[Task directions] The line with "WebSocketServerTransport ..|> IPeerFlushingServerTransport", the line with "<<interface>> IDatagramSocket", and all lines between them in the material below: return these exactly, and no others.

****

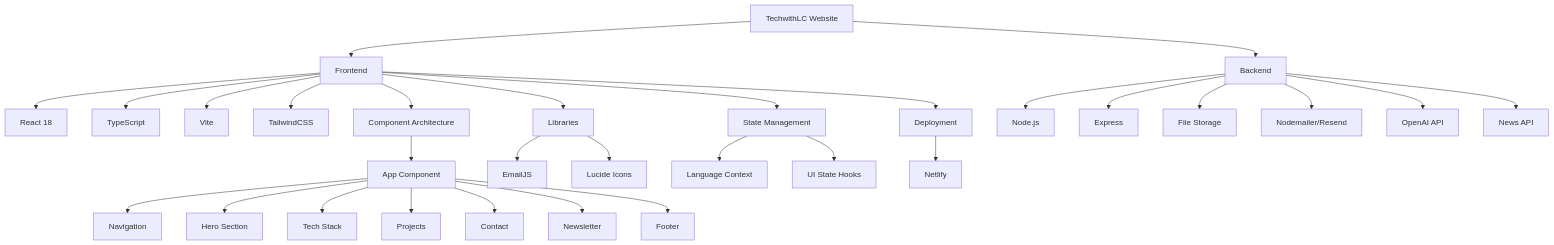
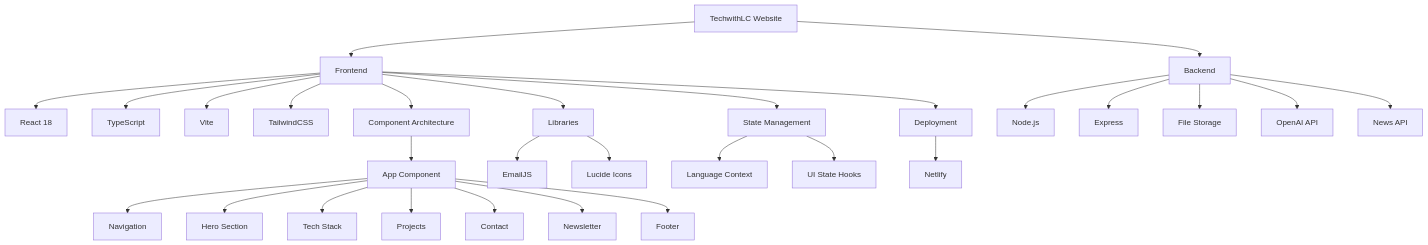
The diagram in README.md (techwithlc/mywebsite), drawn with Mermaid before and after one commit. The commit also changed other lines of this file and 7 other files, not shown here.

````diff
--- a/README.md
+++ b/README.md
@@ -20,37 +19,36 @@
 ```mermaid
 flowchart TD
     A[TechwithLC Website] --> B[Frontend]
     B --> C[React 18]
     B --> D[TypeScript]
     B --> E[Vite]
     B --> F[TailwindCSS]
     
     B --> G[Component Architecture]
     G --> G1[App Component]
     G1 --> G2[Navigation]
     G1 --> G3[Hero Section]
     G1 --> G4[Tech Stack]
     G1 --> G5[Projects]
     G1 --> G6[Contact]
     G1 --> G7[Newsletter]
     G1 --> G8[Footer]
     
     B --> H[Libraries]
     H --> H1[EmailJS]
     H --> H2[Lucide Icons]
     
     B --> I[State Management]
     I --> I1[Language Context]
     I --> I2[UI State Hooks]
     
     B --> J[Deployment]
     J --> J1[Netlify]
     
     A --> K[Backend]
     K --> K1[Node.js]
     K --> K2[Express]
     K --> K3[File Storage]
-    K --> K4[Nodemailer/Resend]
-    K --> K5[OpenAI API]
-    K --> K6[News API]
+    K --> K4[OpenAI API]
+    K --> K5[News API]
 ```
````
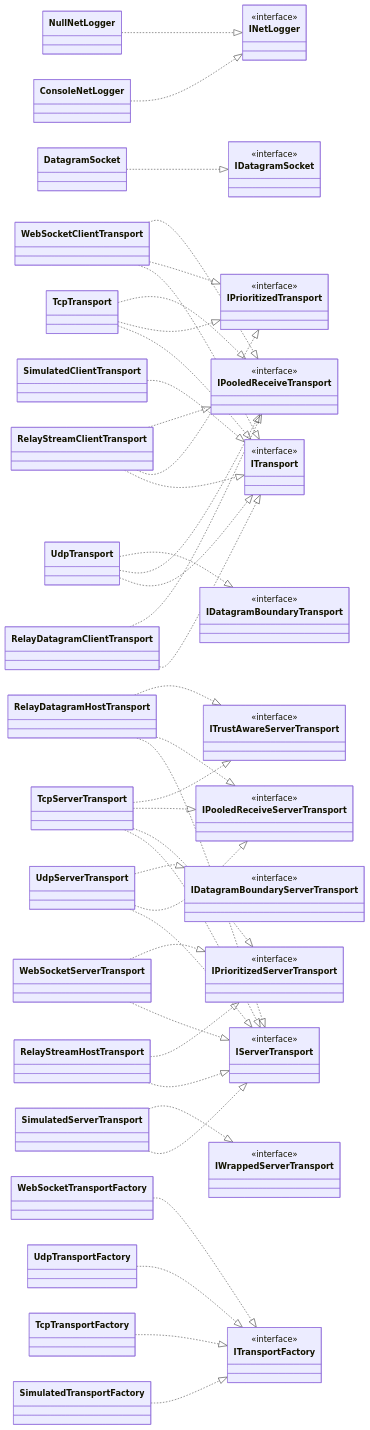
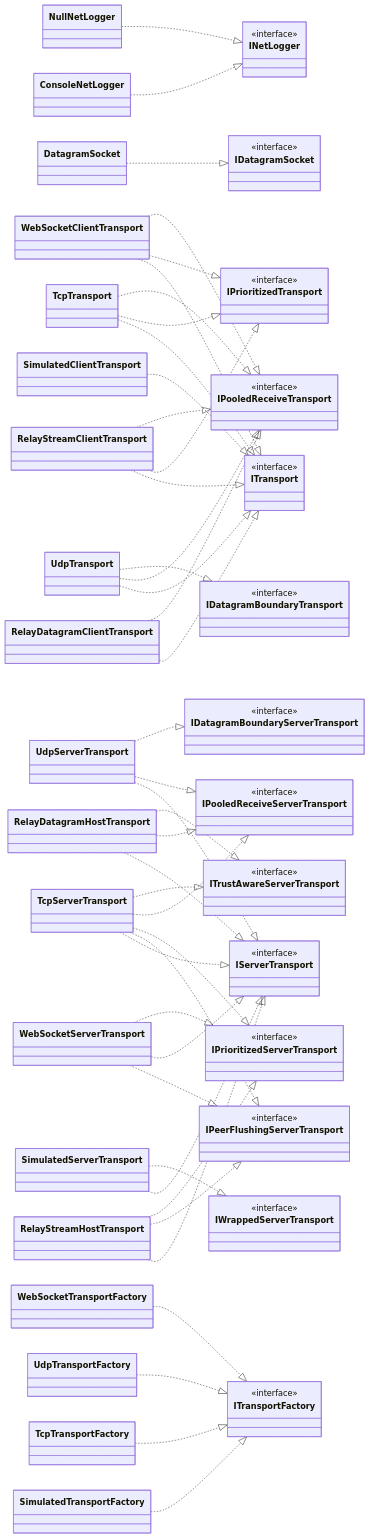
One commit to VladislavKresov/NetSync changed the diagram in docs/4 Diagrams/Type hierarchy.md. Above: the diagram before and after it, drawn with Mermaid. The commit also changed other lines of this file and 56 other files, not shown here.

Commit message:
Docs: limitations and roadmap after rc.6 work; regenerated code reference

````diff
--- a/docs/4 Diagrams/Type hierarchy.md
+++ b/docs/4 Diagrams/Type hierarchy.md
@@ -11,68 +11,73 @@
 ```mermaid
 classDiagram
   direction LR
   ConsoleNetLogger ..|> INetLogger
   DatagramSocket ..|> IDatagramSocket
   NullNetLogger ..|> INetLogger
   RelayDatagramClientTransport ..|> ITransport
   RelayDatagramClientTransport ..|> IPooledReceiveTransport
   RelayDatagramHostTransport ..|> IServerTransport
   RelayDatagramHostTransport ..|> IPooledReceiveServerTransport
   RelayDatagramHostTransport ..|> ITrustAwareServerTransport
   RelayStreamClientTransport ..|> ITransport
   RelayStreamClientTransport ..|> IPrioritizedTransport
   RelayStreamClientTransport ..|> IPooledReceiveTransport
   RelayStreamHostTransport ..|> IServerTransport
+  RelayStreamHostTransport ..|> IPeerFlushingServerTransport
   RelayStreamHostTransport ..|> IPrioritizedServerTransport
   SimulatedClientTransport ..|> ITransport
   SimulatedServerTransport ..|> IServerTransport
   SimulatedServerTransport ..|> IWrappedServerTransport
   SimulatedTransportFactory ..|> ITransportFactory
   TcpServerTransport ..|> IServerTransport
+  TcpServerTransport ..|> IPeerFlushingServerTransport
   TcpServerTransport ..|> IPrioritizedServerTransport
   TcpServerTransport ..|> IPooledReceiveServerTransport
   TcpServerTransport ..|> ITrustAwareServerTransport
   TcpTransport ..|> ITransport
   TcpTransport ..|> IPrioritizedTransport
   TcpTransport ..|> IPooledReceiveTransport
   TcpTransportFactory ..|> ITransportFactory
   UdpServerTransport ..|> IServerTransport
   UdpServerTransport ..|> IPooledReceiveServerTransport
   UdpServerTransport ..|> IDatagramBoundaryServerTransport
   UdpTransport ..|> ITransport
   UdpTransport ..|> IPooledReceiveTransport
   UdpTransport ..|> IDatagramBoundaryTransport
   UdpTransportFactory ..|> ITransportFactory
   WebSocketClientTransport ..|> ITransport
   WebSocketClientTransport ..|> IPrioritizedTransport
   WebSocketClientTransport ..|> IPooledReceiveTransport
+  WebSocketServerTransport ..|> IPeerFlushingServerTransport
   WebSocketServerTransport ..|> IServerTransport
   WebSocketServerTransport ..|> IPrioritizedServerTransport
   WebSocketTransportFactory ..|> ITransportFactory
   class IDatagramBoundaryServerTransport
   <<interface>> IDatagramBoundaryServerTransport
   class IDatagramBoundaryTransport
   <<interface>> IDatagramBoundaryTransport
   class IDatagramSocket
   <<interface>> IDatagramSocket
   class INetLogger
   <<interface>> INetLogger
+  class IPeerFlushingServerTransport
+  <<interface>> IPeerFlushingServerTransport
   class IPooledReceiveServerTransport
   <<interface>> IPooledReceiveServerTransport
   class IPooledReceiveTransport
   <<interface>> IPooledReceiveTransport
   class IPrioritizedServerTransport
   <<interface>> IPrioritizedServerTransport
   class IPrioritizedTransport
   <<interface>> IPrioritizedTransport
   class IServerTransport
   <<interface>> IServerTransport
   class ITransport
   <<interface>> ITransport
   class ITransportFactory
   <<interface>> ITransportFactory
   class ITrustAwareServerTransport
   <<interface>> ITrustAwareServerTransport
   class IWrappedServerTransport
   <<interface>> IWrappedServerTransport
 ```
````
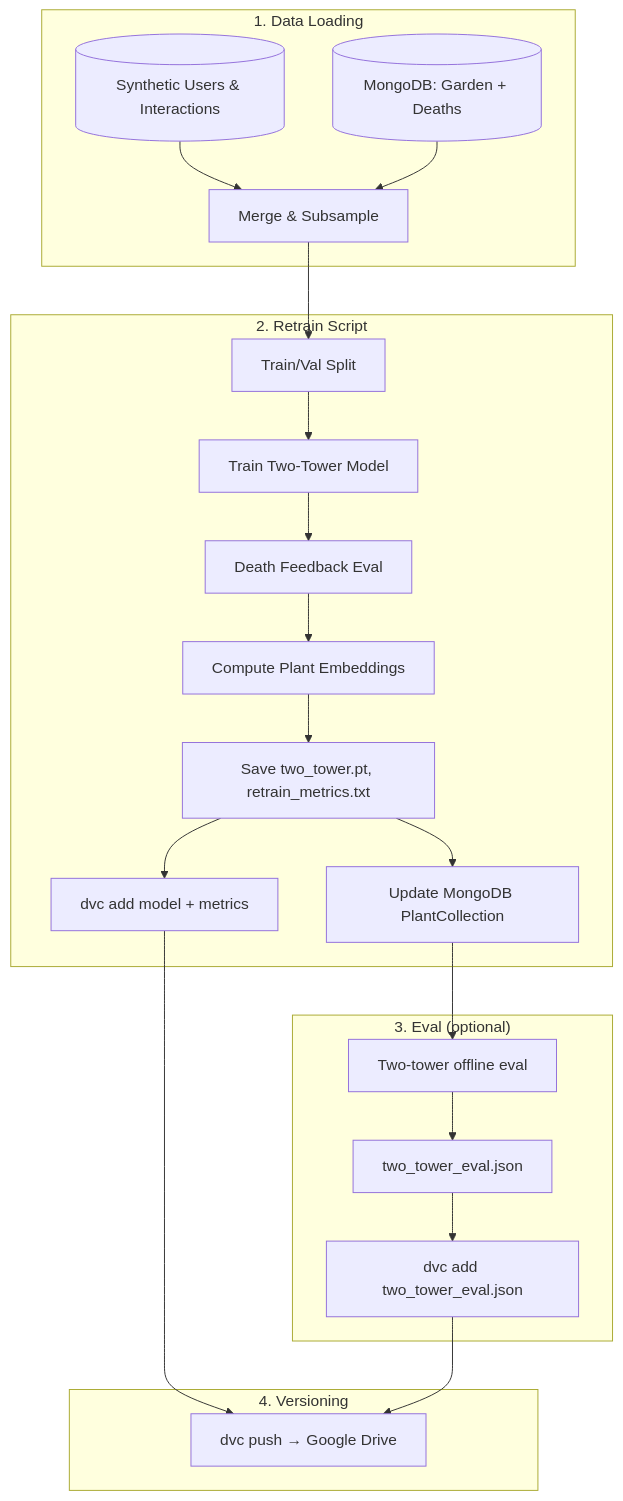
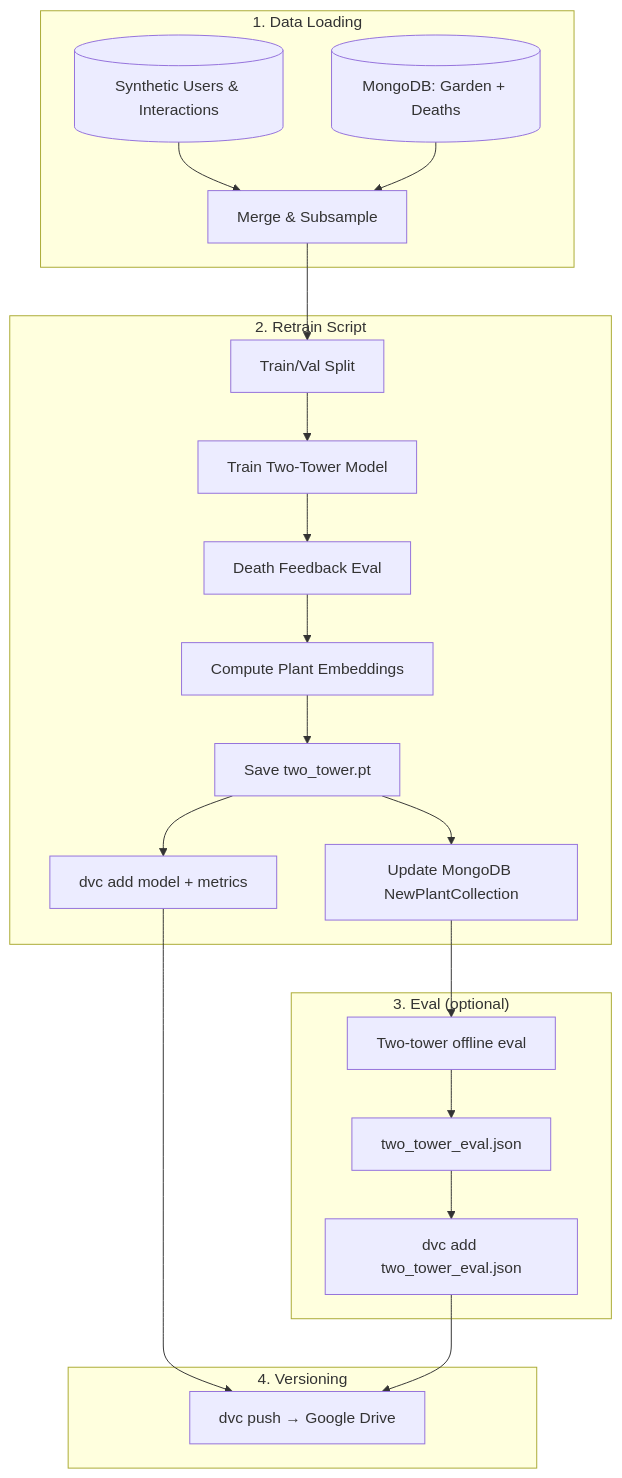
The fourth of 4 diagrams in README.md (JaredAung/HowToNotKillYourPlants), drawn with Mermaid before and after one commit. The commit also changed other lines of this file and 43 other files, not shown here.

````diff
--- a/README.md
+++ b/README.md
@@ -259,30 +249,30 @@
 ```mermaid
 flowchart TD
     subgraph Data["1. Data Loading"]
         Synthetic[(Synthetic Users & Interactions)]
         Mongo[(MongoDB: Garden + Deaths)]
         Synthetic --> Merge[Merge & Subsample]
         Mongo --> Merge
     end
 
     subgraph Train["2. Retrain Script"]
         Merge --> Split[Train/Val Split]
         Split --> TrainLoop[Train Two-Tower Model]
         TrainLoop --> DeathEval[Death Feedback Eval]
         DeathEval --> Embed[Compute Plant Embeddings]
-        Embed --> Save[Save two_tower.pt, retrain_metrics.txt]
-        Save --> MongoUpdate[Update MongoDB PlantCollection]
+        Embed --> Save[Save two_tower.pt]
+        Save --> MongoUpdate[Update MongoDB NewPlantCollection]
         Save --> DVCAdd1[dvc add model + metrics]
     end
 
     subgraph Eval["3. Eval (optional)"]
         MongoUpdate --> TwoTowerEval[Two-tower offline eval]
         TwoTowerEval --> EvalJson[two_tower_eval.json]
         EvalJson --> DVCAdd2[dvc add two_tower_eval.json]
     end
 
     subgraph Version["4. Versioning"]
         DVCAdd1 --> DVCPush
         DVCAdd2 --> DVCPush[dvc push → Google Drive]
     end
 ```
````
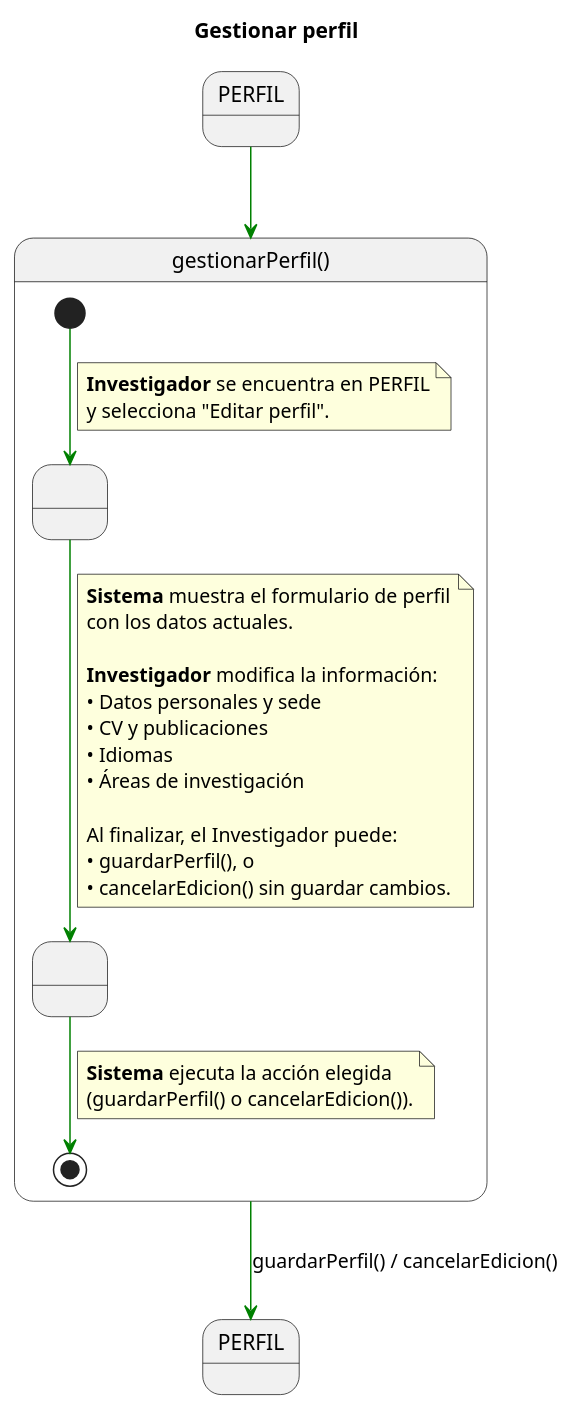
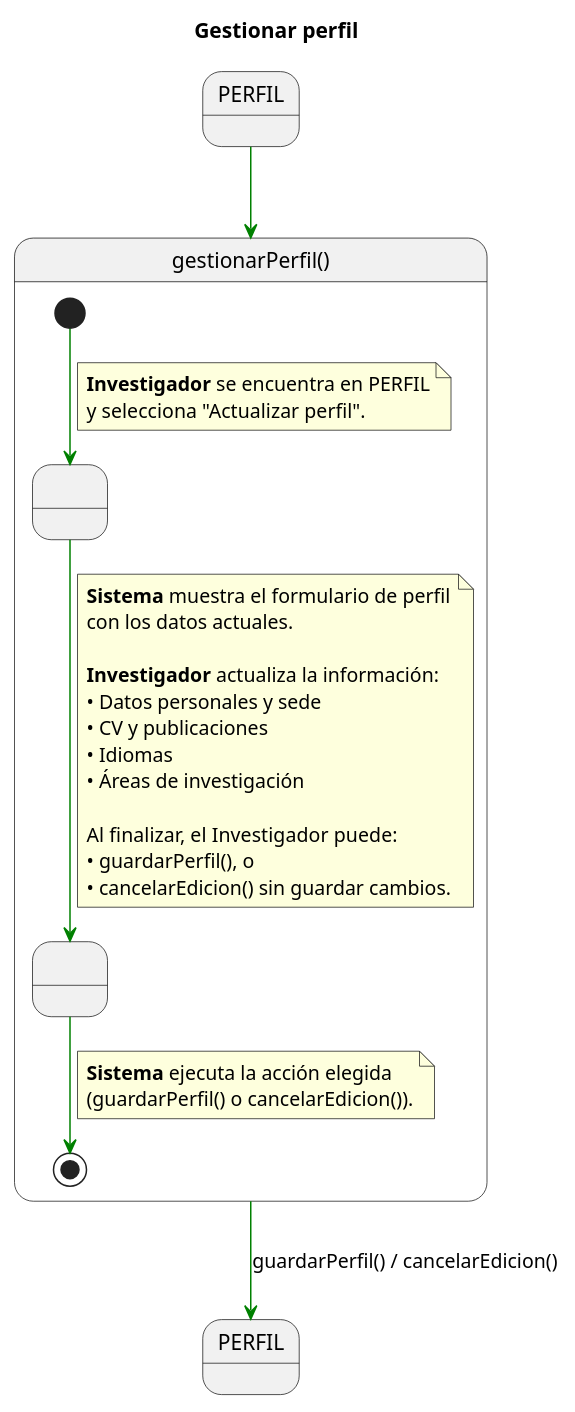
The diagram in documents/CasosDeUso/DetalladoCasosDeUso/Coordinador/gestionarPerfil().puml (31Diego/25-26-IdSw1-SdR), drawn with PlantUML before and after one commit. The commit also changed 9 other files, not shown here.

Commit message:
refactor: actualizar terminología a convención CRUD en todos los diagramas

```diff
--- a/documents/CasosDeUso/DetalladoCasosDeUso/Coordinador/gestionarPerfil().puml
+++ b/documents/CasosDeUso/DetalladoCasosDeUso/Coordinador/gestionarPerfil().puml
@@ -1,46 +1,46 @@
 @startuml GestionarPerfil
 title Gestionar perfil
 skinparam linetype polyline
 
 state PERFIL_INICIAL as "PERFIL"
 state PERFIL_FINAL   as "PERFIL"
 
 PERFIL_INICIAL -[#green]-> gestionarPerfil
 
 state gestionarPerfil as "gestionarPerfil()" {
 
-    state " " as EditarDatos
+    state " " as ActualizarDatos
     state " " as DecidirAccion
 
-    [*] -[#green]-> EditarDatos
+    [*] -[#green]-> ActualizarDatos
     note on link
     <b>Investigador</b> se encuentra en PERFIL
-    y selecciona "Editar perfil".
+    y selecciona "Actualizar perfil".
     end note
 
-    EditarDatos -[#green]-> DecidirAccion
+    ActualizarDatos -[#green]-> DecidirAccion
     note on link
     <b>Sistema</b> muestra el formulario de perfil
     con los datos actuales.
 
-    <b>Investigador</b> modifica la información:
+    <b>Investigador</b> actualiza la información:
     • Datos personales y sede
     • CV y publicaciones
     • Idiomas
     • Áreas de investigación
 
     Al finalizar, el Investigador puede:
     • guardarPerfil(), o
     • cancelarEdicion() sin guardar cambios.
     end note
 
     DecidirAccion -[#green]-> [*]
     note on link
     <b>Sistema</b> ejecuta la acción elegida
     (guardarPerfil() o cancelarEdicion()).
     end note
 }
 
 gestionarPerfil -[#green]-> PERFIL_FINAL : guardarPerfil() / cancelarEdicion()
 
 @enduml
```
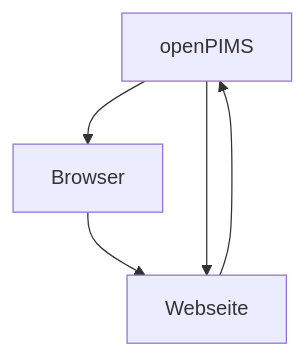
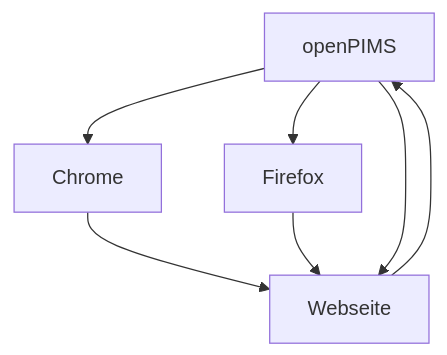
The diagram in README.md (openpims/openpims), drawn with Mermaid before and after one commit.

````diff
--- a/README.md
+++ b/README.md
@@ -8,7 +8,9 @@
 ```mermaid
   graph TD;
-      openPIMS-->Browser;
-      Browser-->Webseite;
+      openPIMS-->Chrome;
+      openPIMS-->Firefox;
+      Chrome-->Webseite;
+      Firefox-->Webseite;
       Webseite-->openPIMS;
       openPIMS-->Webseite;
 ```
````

****

[Solved problem]
+  WebSocketServerTransport ..|> IPeerFlushingServerTransport
   WebSocketServerTransport ..|> IServerTransport
   WebSocketServerTransport ..|> IPrioritizedServerTransport
   WebSocketTransportFactory ..|> ITransportFactory
   class IDatagramBoundaryServerTransport
   <<interface>> IDatagramBoundaryServerTransport
   class IDatagramBoundaryTransport
   <<interface>> IDatagramBoundaryTransport
   class IDatagramSocket
   <<interface>> IDatagramSocket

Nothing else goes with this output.